How many lines in the records below hold the string "Climate"? Answer with the number alone.

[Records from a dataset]
====

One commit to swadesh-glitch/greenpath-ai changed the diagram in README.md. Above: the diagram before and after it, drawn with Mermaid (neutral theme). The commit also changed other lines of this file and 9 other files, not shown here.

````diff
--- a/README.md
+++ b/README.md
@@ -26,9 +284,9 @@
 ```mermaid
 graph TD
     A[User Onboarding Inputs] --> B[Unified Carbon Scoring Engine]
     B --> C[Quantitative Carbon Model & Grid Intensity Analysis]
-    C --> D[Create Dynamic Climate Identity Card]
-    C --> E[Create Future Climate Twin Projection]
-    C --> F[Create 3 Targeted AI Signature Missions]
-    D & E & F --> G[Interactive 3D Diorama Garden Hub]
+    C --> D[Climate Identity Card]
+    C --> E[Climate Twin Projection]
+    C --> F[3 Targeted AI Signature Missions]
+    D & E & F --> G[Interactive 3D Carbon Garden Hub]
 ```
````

====

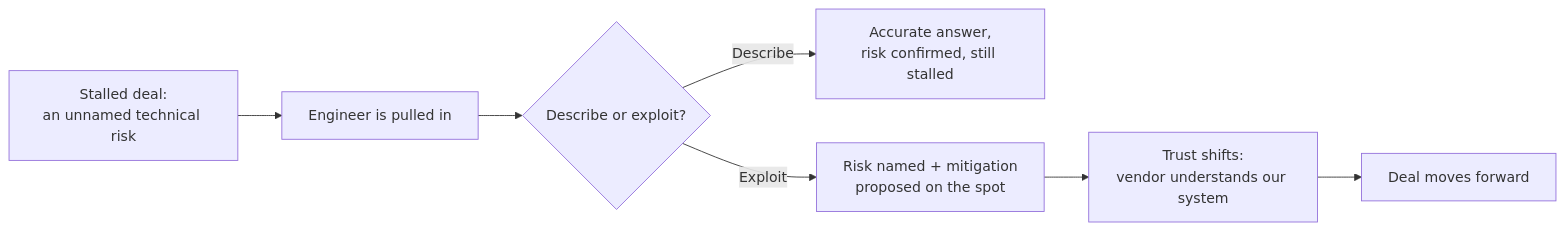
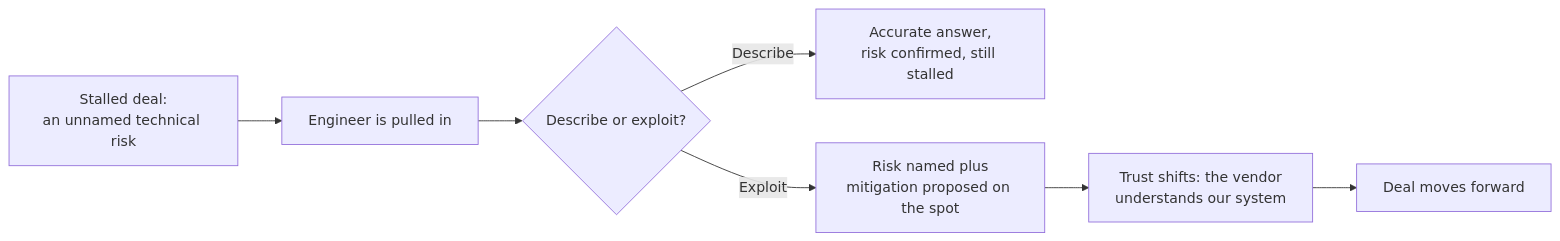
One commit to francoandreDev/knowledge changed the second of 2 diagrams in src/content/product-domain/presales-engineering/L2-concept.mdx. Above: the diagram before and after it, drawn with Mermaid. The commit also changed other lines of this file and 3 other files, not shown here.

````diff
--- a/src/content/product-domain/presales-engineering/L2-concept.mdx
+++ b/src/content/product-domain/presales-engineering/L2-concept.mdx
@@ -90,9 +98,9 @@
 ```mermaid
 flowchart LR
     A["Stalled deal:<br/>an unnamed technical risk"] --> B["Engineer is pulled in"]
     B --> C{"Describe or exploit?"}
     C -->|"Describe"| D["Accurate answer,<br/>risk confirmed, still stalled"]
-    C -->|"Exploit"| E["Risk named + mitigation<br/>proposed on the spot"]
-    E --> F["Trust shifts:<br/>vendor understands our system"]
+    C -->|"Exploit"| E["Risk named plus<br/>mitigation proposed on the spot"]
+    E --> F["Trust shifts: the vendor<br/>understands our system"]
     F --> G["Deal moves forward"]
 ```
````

====

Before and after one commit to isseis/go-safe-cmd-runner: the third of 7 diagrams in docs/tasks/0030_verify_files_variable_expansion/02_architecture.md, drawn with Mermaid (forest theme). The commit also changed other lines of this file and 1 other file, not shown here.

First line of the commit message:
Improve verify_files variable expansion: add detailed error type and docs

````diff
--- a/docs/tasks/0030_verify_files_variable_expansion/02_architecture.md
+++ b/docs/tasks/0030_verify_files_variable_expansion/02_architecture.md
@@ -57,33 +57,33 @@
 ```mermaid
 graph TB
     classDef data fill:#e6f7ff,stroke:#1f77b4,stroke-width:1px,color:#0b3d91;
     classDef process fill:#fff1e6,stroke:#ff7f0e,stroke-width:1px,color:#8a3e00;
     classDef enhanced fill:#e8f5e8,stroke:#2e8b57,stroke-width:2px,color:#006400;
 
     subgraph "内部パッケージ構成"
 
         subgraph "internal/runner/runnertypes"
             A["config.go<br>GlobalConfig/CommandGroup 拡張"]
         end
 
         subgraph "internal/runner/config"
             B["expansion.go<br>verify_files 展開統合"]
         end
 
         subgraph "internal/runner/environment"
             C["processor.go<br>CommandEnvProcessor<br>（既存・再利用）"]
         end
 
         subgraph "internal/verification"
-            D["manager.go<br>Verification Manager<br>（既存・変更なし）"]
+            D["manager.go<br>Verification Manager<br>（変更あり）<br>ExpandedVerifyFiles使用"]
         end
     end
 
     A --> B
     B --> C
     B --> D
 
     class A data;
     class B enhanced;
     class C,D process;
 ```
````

====

▶ **RESPONSE**: 4